Problem to work on - The expected response is a copy of every line in the entries below that includes the word "interacting".

Provided material -
■ ■ ■
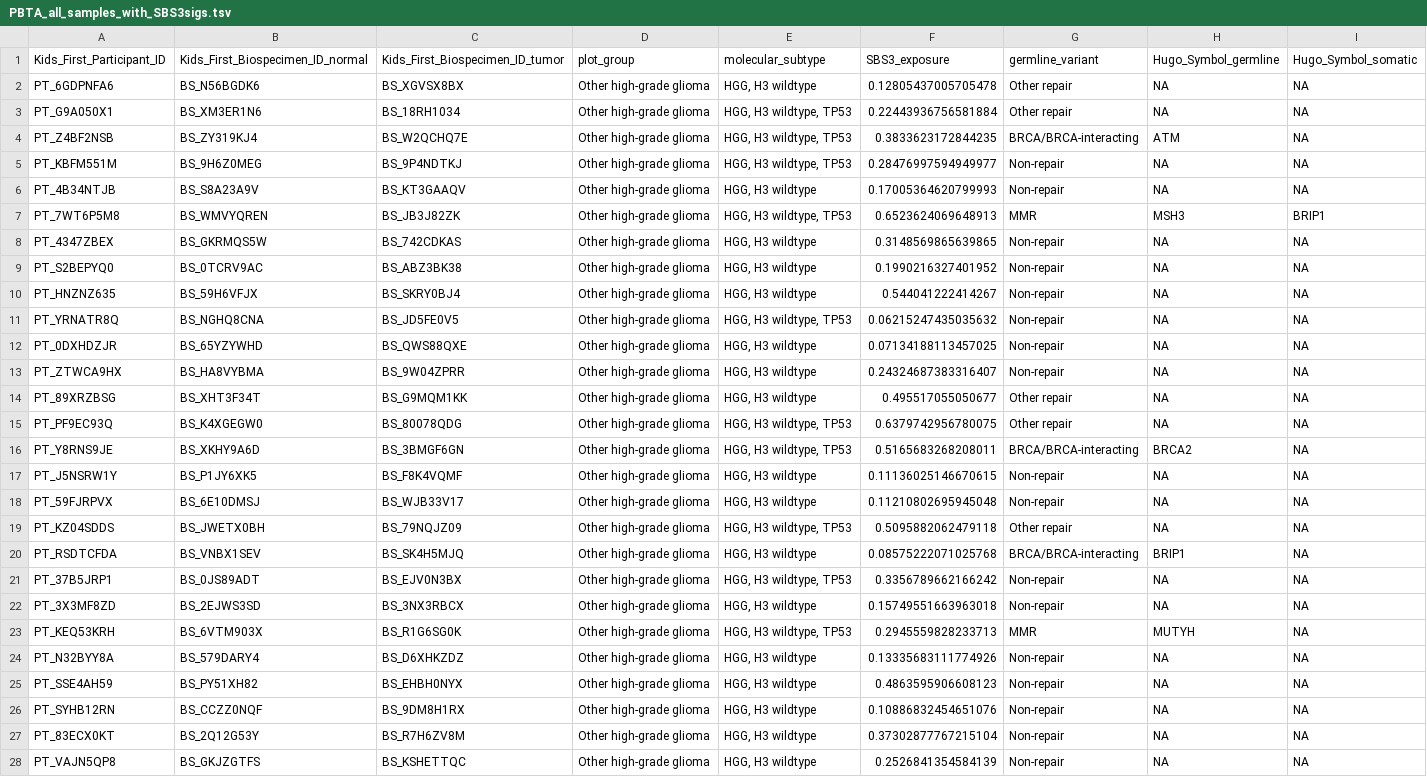
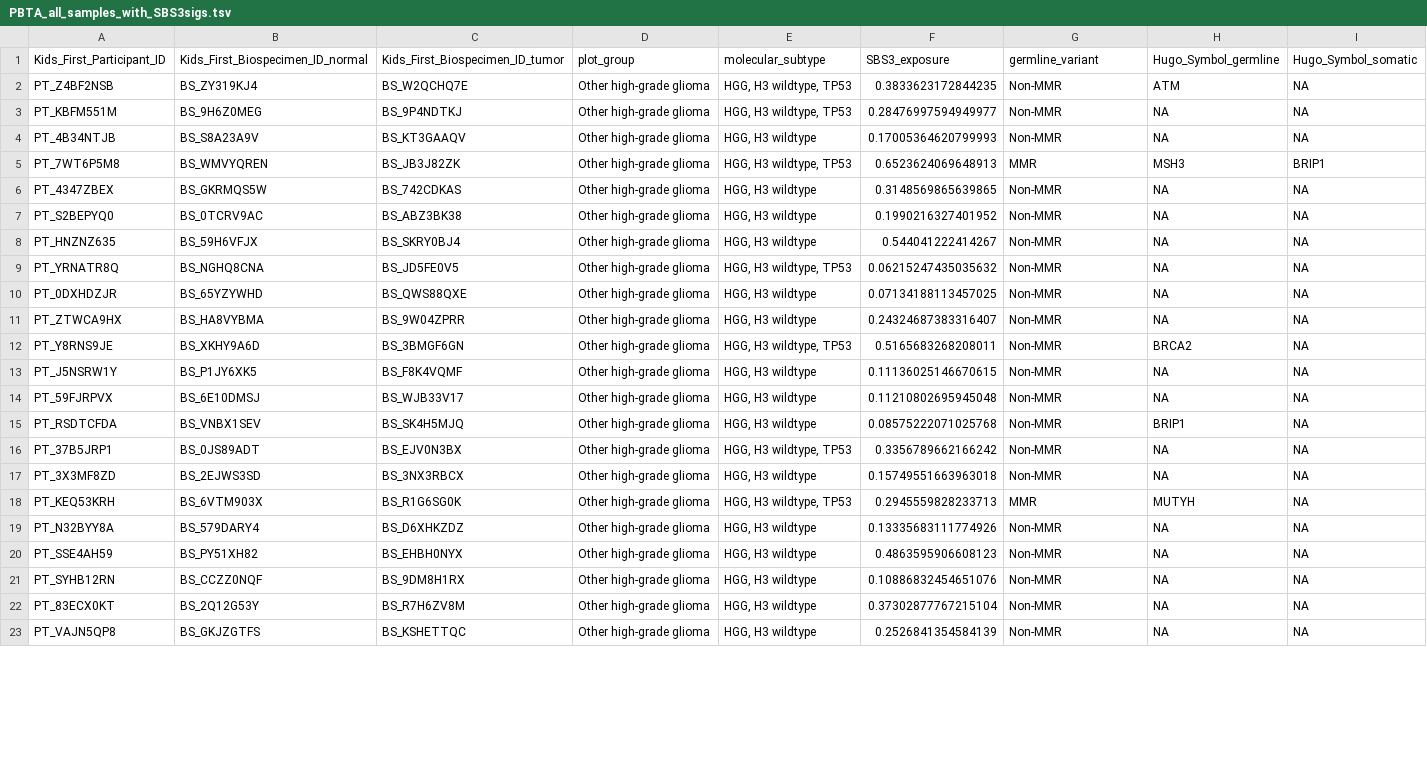
Before and after one commit to diskin-lab-chop/pbta-germline-somatic, a TSV file: analyses/dna-repair-variant-summary/results/Broad_GO_repair_genes/PBTA_all_samples_with_SBS3sigs.tsv, drawn as a sheet; only a part is shown; the diff covers the shown part only.

```diff
--- a/analyses/dna-repair-variant-summary/results/Broad_GO_repair_genes/PBTA_all_samples_with_SBS3sigs.tsv
+++ b/analyses/dna-repair-variant-summary/results/Broad_GO_repair_genes/PBTA_all_samples_with_SBS3sigs.tsv
@@ -1,28 +1,23 @@
 Kids_First_Participant_ID	Kids_First_Biospecimen_ID_normal	Kids_First_Biospecimen_ID_tumor	plot_group	molecular_subtype	SBS3_exposure	germline_variant	Hugo_Symbol_germline	Hugo_Symbol_somatic
-PT_6GDPNFA6	BS_N56BGDK6	BS_XGVSX8BX	Other high-grade glioma	HGG, H3 wildtype	0.12805437005705478	Other repair	NA	NA
-PT_G9A050X1	BS_XM3ER1N6	BS_18RH1034	Other high-grade glioma	HGG, H3 wildtype, TP53	0.22443936756581884	Other repair	NA	NA
-PT_Z4BF2NSB	BS_ZY319KJ4	BS_W2QCHQ7E	Other high-grade glioma	HGG, H3 wildtype, TP53	0.3833623172844235	BRCA/BRCA-interacting	ATM	NA
-PT_KBFM551M	BS_9H6Z0MEG	BS_9P4NDTKJ	Other high-grade glioma	HGG, H3 wildtype, TP53	0.28476997594949977	Non-repair	NA	NA
-PT_4B34NTJB	BS_S8A23A9V	BS_KT3GAAQV	Other high-grade glioma	HGG, H3 wildtype	0.17005364620799993	Non-repair	NA	NA
+PT_Z4BF2NSB	BS_ZY319KJ4	BS_W2QCHQ7E	Other high-grade glioma	HGG, H3 wildtype, TP53	0.3833623172844235	Non-MMR	ATM	NA
+PT_KBFM551M	BS_9H6Z0MEG	BS_9P4NDTKJ	Other high-grade glioma	HGG, H3 wildtype, TP53	0.28476997594949977	Non-MMR	NA	NA
+PT_4B34NTJB	BS_S8A23A9V	BS_KT3GAAQV	Other high-grade glioma	HGG, H3 wildtype	0.17005364620799993	Non-MMR	NA	NA
 PT_7WT6P5M8	BS_WMVYQREN	BS_JB3J82ZK	Other high-grade glioma	HGG, H3 wildtype, TP53	0.6523624069648913	MMR	MSH3	BRIP1
-PT_4347ZBEX	BS_GKRMQS5W	BS_742CDKAS	Other high-grade glioma	HGG, H3 wildtype	0.3148569865639865	Non-repair	NA	NA
-PT_S2BEPYQ0	BS_0TCRV9AC	BS_ABZ3BK38	Other high-grade glioma	HGG, H3 wildtype	0.1990216327401952	Non-repair	NA	NA
-PT_HNZNZ635	BS_59H6VFJX	BS_SKRY0BJ4	Other high-grade glioma	HGG, H3 wildtype	0.544041222414267	Non-repair	NA	NA
-PT_YRNATR8Q	BS_NGHQ8CNA	BS_JD5FE0V5	Other high-grade glioma	HGG, H3 wildtype, TP53	0.06215247435035632	Non-repair	NA	NA
-PT_0DXHDZJR	BS_65YZYWHD	BS_QWS88QXE	Other high-grade glioma	HGG, H3 wildtype	0.07134188113457025	Non-repair	NA	NA
-PT_ZTWCA9HX	BS_HA8VYBMA	BS_9W04ZPRR	Other high-grade glioma	HGG, H3 wildtype	0.24324687383316407	Non-repair	NA	NA
-PT_89XRZBSG	BS_XHT3F34T	BS_G9MQM1KK	Other high-grade glioma	HGG, H3 wildtype	0.495517055050677	Other repair	NA	NA
-PT_PF9EC93Q	BS_K4XGEGW0	BS_80078QDG	Other high-grade glioma	HGG, H3 wildtype, TP53	0.6379742956780075	Other repair	NA	NA
-PT_Y8RNS9JE	BS_XKHY9A6D	BS_3BMGF6GN	Other high-grade glioma	HGG, H3 wildtype, TP53	0.5165683268208011	BRCA/BRCA-interacting	BRCA2	NA
-PT_J5NSRW1Y	BS_P1JY6XK5	BS_F8K4VQMF	Other high-grade glioma	HGG, H3 wildtype	0.11136025146670615	Non-repair	NA	NA
-PT_59FJRPVX	BS_6E10DMSJ	BS_WJB33V17	Other high-grade glioma	HGG, H3 wildtype	0.11210802695945048	Non-repair	NA	NA
-PT_KZ04SDDS	BS_JWETX0BH	BS_79NQJZ09	Other high-grade glioma	HGG, H3 wildtype, TP53	0.5095882062479118	Other repair	NA	NA
-PT_RSDTCFDA	BS_VNBX1SEV	BS_SK4H5MJQ	Other high-grade glioma	HGG, H3 wildtype	0.08575222071025768	BRCA/BRCA-interacting	BRIP1	NA
-PT_37B5JRP1	BS_0JS89ADT	BS_EJV0N3BX	Other high-grade glioma	HGG, H3 wildtype, TP53	0.3356789662166242	Non-repair	NA	NA
-PT_3X3MF8ZD	BS_2EJWS3SD	BS_3NX3RBCX	Other high-grade glioma	HGG, H3 wildtype	0.15749551663963018	Non-repair	NA	NA
+PT_4347ZBEX	BS_GKRMQS5W	BS_742CDKAS	Other high-grade glioma	HGG, H3 wildtype	0.3148569865639865	Non-MMR	NA	NA
+PT_S2BEPYQ0	BS_0TCRV9AC	BS_ABZ3BK38	Other high-grade glioma	HGG, H3 wildtype	0.1990216327401952	Non-MMR	NA	NA
+PT_HNZNZ635	BS_59H6VFJX	BS_SKRY0BJ4	Other high-grade glioma	HGG, H3 wildtype	0.544041222414267	Non-MMR	NA	NA
+PT_YRNATR8Q	BS_NGHQ8CNA	BS_JD5FE0V5	Other high-grade glioma	HGG, H3 wildtype, TP53	0.06215247435035632	Non-MMR	NA	NA
+PT_0DXHDZJR	BS_65YZYWHD	BS_QWS88QXE	Other high-grade glioma	HGG, H3 wildtype	0.07134188113457025	Non-MMR	NA	NA
+PT_ZTWCA9HX	BS_HA8VYBMA	BS_9W04ZPRR	Other high-grade glioma	HGG, H3 wildtype	0.24324687383316407	Non-MMR	NA	NA
+PT_Y8RNS9JE	BS_XKHY9A6D	BS_3BMGF6GN	Other high-grade glioma	HGG, H3 wildtype, TP53	0.5165683268208011	Non-MMR	BRCA2	NA
+PT_J5NSRW1Y	BS_P1JY6XK5	BS_F8K4VQMF	Other high-grade glioma	HGG, H3 wildtype	0.11136025146670615	Non-MMR	NA	NA
+PT_59FJRPVX	BS_6E10DMSJ	BS_WJB33V17	Other high-grade glioma	HGG, H3 wildtype	0.11210802695945048	Non-MMR	NA	NA
+PT_RSDTCFDA	BS_VNBX1SEV	BS_SK4H5MJQ	Other high-grade glioma	HGG, H3 wildtype	0.08575222071025768	Non-MMR	BRIP1	NA
+PT_37B5JRP1	BS_0JS89ADT	BS_EJV0N3BX	Other high-grade glioma	HGG, H3 wildtype, TP53	0.3356789662166242	Non-MMR	NA	NA
+PT_3X3MF8ZD	BS_2EJWS3SD	BS_3NX3RBCX	Other high-grade glioma	HGG, H3 wildtype	0.15749551663963018	Non-MMR	NA	NA
 PT_KEQ53KRH	BS_6VTM903X	BS_R1G6SG0K	Other high-grade glioma	HGG, H3 wildtype, TP53	0.2945559828233713	MMR	MUTYH	NA
-PT_N32BYY8A	BS_579DARY4	BS_D6XHKZDZ	Other high-grade glioma	HGG, H3 wildtype	0.13335683111774926	Non-repair	NA	NA
-PT_SSE4AH59	BS_PY51XH82	BS_EHBH0NYX	Other high-grade glioma	HGG, H3 wildtype	0.4863595906608123	Non-repair	NA	NA
-PT_SYHB12RN	BS_CCZZ0NQF	BS_9DM8H1RX	Other high-grade glioma	HGG, H3 wildtype	0.10886832454651076	Non-repair	NA	NA
-PT_83ECX0KT	BS_2Q12G53Y	BS_R7H6ZV8M	Other high-grade glioma	HGG, H3 wildtype	0.37302877767215104	Non-repair	NA	NA
-PT_VAJN5QP8	BS_GKJZGTFS	BS_KSHETTQC	Other high-grade glioma	HGG, H3 wildtype	0.2526841354584139	Non-repair	NA	NA
+PT_N32BYY8A	BS_579DARY4	BS_D6XHKZDZ	Other high-grade glioma	HGG, H3 wildtype	0.13335683111774926	Non-MMR	NA	NA
+PT_SSE4AH59	BS_PY51XH82	BS_EHBH0NYX	Other high-grade glioma	HGG, H3 wildtype	0.4863595906608123	Non-MMR	NA	NA
+PT_SYHB12RN	BS_CCZZ0NQF	BS_9DM8H1RX	Other high-grade glioma	HGG, H3 wildtype	0.10886832454651076	Non-MMR	NA	NA
+PT_83ECX0KT	BS_2Q12G53Y	BS_R7H6ZV8M	Other high-grade glioma	HGG, H3 wildtype	0.37302877767215104	Non-MMR	NA	NA
+PT_VAJN5QP8	BS_GKJZGTFS	BS_KSHETTQC	Other high-grade glioma	HGG, H3 wildtype	0.2526841354584139	Non-MMR	NA	NA
```
Also changed, not shown: 3 edited cells elsewhere in this file, analyses/dna-repair-variant-summary/results/Broad_GO_repair_genes/PBTA_all_samples_with_MMRsigs.tsv, analyses/dna-repair-variant-summary/results/Knijnenburg_repair_genes/PBTA_all_samples_with_MMRsigs.tsv, 45 other files.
■ ■ ■
The completed task -
-PT_Z4BF2NSB	BS_ZY319KJ4	BS_W2QCHQ7E	Other high-grade glioma	HGG, H3 wildtype, TP53	0.3833623172844235	BRCA/BRCA-interacting	ATM	NA
-PT_Y8RNS9JE	BS_XKHY9A6D	BS_3BMGF6GN	Other high-grade glioma	HGG, H3 wildtype, TP53	0.5165683268208011	BRCA/BRCA-interacting	BRCA2	NA
-PT_RSDTCFDA	BS_VNBX1SEV	BS_SK4H5MJQ	Other high-grade glioma	HGG, H3 wildtype	0.08575222071025768	BRCA/BRCA-interacting	BRIP1	NA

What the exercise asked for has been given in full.